The Sot-Weed Factor by John Barth
Writing The Sot-Weed Factor, John Barth was aware of the weight of hundreds of years of literary art. In his 1967 essay ‘The Literature of Replenishment’, he acknowledges the ‘felt ultimacies’ of writing fiction. In other words, it’s perhaps a condition of writers to feel apocalyptic about their art, such is the difficulty of originality in the face of history. But how did Barth suppose writers address this exhaustion of the literary form?
‘If you happen to be Vladimir Nabokov, you might address that felt ultimacy by writing Pale Fire: a fine novel by a learned pedant, in the form of a pedantic commentary on a poem invented for the purpose. If you were Borges, you might write Labyrinths: fictions by a learned librarian in the form of footnotes, as he describes them, to imaginary or hypothetical books.

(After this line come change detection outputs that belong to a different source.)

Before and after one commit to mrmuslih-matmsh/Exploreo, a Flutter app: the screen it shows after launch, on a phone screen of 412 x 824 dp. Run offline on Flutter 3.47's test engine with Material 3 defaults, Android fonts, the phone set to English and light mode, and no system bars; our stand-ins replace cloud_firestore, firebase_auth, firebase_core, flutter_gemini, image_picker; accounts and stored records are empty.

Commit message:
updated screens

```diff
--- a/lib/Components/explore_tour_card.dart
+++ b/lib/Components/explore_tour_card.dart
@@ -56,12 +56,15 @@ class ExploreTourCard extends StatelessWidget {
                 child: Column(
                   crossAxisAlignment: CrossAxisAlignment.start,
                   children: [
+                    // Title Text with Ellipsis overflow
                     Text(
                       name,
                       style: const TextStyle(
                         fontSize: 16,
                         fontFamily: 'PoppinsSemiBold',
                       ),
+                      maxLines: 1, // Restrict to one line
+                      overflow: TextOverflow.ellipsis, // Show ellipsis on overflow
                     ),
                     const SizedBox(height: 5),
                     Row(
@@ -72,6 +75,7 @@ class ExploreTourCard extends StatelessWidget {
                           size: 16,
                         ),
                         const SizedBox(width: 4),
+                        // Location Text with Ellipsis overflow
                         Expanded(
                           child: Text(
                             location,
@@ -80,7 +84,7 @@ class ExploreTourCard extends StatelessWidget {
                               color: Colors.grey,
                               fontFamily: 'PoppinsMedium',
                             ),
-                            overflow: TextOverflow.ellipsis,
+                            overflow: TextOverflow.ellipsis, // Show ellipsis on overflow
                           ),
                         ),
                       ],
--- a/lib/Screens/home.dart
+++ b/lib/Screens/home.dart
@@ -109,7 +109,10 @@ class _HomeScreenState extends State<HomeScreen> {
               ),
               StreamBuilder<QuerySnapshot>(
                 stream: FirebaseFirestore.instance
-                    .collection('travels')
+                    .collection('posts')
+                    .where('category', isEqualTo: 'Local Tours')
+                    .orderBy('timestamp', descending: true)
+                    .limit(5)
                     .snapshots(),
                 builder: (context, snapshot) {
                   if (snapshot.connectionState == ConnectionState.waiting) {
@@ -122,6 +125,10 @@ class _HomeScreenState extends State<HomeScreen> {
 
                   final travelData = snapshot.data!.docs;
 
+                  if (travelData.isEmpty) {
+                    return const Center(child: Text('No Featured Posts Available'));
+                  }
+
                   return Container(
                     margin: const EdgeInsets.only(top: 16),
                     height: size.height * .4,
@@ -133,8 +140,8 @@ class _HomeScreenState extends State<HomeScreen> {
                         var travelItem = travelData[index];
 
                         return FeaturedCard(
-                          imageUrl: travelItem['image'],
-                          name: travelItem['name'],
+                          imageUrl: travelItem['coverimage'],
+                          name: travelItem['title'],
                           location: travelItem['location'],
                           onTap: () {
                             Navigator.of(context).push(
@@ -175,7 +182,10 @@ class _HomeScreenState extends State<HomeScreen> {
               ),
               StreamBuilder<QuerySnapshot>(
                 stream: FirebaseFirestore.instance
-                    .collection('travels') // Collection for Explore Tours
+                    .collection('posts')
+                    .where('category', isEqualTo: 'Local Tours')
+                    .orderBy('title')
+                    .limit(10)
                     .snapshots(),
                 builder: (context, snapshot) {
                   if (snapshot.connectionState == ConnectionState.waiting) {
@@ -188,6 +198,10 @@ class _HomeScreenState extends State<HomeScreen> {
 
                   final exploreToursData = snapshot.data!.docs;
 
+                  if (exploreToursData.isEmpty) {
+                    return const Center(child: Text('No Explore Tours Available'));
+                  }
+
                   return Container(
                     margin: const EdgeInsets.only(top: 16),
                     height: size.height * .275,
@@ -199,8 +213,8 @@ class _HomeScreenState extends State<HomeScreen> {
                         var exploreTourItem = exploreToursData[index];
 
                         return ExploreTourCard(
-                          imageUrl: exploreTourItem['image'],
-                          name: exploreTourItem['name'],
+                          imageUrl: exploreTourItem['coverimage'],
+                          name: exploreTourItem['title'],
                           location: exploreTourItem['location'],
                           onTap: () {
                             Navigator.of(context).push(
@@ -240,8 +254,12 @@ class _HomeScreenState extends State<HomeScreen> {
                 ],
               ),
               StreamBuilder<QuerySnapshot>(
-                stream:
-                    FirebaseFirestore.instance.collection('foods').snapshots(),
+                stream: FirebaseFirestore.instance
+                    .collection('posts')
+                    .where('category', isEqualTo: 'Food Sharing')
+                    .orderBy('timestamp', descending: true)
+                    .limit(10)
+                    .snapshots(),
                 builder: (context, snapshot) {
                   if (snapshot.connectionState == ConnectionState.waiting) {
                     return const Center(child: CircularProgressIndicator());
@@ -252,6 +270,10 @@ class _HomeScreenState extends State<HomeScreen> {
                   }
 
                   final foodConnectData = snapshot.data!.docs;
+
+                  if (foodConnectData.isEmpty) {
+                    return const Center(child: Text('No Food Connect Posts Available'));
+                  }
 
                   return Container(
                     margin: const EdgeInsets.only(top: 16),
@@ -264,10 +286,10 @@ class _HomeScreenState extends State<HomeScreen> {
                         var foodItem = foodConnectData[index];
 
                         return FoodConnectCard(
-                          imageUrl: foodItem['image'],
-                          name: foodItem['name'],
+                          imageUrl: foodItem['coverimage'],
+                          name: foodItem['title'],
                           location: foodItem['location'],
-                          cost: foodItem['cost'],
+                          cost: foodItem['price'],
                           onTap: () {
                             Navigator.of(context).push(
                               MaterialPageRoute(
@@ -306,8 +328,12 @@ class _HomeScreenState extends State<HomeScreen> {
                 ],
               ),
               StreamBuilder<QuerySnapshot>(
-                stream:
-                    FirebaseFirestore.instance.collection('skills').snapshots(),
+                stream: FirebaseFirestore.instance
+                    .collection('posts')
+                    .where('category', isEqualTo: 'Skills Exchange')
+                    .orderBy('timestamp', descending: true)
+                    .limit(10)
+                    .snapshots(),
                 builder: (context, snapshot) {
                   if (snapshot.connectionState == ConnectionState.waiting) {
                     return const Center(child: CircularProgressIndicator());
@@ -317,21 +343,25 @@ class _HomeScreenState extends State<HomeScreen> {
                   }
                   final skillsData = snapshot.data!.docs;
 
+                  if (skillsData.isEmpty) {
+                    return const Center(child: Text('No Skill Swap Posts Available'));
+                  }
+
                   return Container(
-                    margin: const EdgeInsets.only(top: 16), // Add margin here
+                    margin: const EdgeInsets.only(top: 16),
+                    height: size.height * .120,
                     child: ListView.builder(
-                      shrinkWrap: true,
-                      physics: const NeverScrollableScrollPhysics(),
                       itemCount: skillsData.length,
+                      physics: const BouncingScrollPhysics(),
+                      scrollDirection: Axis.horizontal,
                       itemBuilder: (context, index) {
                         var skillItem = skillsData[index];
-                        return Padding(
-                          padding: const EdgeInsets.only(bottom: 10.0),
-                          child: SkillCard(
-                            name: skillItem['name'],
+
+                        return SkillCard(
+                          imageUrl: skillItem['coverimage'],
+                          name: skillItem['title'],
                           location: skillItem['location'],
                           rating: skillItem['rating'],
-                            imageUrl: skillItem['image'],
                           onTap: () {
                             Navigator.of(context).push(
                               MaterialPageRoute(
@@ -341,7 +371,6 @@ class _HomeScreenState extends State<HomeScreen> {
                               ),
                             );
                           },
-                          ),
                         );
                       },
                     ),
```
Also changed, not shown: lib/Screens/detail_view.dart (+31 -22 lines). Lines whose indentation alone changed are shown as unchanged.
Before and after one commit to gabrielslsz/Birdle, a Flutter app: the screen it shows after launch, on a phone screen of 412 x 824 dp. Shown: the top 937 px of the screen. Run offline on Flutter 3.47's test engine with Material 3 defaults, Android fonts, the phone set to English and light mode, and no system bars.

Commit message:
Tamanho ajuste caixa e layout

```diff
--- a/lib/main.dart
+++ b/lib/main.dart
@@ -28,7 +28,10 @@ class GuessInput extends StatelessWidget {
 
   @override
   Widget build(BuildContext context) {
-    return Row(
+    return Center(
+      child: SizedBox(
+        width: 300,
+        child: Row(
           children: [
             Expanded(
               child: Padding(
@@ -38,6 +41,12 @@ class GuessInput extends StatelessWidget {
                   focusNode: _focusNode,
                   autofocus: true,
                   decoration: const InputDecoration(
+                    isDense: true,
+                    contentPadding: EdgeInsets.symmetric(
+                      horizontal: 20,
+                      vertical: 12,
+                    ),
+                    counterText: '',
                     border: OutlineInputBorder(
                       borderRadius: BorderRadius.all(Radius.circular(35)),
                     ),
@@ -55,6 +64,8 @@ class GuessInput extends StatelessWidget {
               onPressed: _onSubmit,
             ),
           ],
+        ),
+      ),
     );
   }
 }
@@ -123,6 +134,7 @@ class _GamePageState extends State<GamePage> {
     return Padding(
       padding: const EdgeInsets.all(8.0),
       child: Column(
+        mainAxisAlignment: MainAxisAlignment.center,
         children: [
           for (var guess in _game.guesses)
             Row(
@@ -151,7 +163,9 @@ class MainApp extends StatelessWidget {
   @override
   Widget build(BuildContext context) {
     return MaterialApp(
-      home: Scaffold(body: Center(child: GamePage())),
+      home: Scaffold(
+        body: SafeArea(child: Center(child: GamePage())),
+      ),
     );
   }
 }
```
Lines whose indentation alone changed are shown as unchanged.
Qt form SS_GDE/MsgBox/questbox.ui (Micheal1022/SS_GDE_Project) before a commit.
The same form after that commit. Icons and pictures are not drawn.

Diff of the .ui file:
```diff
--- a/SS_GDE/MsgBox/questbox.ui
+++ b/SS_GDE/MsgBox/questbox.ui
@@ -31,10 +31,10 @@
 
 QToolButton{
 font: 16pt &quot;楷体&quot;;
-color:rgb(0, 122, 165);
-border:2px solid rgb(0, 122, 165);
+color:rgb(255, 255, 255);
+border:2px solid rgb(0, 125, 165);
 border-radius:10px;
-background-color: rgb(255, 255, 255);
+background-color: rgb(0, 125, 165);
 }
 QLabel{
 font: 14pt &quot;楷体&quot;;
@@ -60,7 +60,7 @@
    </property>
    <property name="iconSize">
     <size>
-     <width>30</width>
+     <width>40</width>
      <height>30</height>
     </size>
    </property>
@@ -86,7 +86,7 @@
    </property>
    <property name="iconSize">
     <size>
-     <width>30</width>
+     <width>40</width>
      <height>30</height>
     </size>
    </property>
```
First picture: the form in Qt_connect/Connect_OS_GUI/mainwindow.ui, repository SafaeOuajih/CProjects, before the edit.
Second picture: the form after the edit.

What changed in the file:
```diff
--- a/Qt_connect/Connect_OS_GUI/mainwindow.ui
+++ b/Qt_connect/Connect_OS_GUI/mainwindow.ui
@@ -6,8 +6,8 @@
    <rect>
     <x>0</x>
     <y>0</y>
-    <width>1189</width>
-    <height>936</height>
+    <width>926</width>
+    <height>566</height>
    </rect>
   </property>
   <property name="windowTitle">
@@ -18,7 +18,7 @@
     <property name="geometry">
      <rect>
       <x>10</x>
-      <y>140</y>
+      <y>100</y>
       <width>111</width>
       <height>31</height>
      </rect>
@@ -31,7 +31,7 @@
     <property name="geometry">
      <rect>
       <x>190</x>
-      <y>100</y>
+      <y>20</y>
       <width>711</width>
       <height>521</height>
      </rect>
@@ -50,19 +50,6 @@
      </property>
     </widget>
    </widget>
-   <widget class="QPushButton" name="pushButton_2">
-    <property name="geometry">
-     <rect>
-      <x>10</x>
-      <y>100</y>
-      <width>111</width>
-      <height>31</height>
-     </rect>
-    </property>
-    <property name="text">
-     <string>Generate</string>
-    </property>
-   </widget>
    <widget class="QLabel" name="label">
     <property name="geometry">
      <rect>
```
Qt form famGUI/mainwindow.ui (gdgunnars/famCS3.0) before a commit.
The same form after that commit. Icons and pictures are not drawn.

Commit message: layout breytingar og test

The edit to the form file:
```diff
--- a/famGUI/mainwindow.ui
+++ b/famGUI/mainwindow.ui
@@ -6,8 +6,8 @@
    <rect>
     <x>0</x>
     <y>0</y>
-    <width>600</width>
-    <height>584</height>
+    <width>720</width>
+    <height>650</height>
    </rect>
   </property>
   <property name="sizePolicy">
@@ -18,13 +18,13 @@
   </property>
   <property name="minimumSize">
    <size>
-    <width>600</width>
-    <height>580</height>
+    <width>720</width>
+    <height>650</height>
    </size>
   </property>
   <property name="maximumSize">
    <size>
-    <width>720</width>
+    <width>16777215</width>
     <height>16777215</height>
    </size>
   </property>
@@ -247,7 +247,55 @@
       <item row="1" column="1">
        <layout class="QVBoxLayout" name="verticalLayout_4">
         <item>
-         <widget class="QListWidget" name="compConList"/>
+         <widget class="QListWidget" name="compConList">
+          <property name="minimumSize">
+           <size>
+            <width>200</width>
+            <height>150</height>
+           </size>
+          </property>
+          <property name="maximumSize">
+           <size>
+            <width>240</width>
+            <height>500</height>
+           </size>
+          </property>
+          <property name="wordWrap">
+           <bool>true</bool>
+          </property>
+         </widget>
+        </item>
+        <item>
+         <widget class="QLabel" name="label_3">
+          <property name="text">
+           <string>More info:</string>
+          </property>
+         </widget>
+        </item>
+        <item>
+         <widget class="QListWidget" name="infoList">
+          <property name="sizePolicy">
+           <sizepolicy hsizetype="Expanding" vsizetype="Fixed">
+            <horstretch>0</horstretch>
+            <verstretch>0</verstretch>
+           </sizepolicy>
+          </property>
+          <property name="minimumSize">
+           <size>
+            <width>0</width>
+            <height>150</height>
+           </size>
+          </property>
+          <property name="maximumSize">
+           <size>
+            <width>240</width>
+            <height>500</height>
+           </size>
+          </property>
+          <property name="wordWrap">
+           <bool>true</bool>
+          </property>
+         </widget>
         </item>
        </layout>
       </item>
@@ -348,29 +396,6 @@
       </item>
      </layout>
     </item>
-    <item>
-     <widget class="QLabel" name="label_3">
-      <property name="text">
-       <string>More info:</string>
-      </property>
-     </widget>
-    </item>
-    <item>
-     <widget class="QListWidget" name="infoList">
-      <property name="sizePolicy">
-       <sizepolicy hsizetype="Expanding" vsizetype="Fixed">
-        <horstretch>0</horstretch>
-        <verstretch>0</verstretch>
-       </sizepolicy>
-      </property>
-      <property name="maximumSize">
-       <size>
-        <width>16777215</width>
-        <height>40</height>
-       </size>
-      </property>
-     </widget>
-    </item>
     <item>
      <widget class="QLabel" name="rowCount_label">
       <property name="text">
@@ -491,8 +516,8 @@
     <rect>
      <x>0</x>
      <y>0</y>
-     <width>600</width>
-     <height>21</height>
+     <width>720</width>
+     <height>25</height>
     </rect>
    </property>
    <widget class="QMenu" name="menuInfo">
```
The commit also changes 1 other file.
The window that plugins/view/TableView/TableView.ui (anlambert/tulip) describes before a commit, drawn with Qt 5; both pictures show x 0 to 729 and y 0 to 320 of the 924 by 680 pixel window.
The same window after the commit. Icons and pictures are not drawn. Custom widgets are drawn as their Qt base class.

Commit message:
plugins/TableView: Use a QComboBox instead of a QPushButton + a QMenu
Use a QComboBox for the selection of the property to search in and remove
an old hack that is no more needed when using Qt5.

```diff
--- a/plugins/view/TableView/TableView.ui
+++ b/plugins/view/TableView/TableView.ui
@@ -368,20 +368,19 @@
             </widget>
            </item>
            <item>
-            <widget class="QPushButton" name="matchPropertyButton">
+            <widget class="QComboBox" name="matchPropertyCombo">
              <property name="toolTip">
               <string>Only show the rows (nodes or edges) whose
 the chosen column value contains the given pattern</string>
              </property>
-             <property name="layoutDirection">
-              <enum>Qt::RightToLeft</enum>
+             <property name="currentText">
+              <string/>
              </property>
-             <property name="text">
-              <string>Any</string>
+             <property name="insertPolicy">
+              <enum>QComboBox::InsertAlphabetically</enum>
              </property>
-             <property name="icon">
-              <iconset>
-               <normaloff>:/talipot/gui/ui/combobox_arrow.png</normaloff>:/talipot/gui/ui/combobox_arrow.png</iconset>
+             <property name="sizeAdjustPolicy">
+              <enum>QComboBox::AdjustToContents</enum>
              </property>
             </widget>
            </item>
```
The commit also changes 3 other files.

And I’ll add that if you were the author of this paper, you’d have written something like The Sot-Weed Factor or Giles Goat-Boy: novels which imitate the form of the Novel, by an author who imitates the role of Author.’
The Sot-Weed Factor can be read as a straight(-ish), though bawdy, historical novel, telling the story of ‘gangling flitch’ Ebenezer Cooke’s voyage from London to his family estate in Maryland. Ebenezer, recruited as Poet Laureate of Maryland by Lord Baltimore, defends his innocence as he encounters all manner of lust and temptation, falls in love with a prostitute, has his identity stolen by more than one character and loses his families estate through catastrophic bad luck. Ebenezer was a real person, and ‘The Sot-Weed Factor’ was his poetic satire of life in the colonies, but that is where reality ends. This is a postmodern history and nothing is what it seems.
In both plot and composition, this is a novel about imitation, from Barth’s cod sixteenth century English, to the multiple identities and mistaken identities of most of the characters. The novel’s structure imitates Henry Fielding’s Tom Jones, even down to the prolix chapter titles that describe the plot within, though it is a mutated version of Fielding’s style. Barth wanted to imitate Fielding in the same way that Fielding imitated Samuel Richardson’s Pamela, writing a burlesque and satirical parody of Tom Jones with an even more complex plot. As with Fielding’s novel, there are mistaken identities and imposters, but Barth’s novel is flooded with them, often with several characters switching identities at the same time, and several others pretending to be Ebenezer Cooke. One character, Henry Burlingame, is fragmented into more than ten different identities, many antipodal in politics and temperament to the others, obscuring his real identity and his motivations further as the novel progresses. But this doubling is not merely empty parody. Barth is illustrating the limits of fictional realism to depict the complexity of human identity, deliberately fragmenting characters into their composite parts, each aspect of a real personality represented by a disguise. ‘One ought to know about Reality,’ Barth once said, ‘before one writes realistic novels. Since I don’t know much about Reality, it will have to be abolished. What the hell, Reality is a nice place to visit, but you wouldn’t want to live there, and literature never did, very long.’
And that is the point of The Sot-Weed Factor. It’s a processing of the literary history into something new, what Barth dubbed ‘Literature of Replenishment’. It is a novel that embraces the traditions of picaresque fiction, even as it twists them with a masterful use of literary irony. It’s also a novel that is about the deterioration of truth in historical story telling. Throughout the narrative, fragments of the story of John Smith and Pocahontas are told in Chaucerian language. Though Barth’s version of Smith is not the noble explorer saved by the Indian maiden, he is a lusty rogue who deflowers Pocahontas after a bizarre ritual involving an eggplant.
Barth’s writing seems to have fallen out of fashion these days, but his legacy is there in other writers. David Foster Wallace, in particular, wrestled with Barth’s influence on his work, where Thomas Pynchon’s Mason & Dixon owes much to The Sot-Weed Factor. Barth’s attempts to diagnose and remedy the problems of writing original fiction led to him becoming one of the foremost experimental writers of the 1960s and beyond. For that alone he deserves to be more widely read. The fact that his writing is so beautifully accomplished is a bonus.
John Barth, The Sot-Weed Factor (London: Panther, 1965)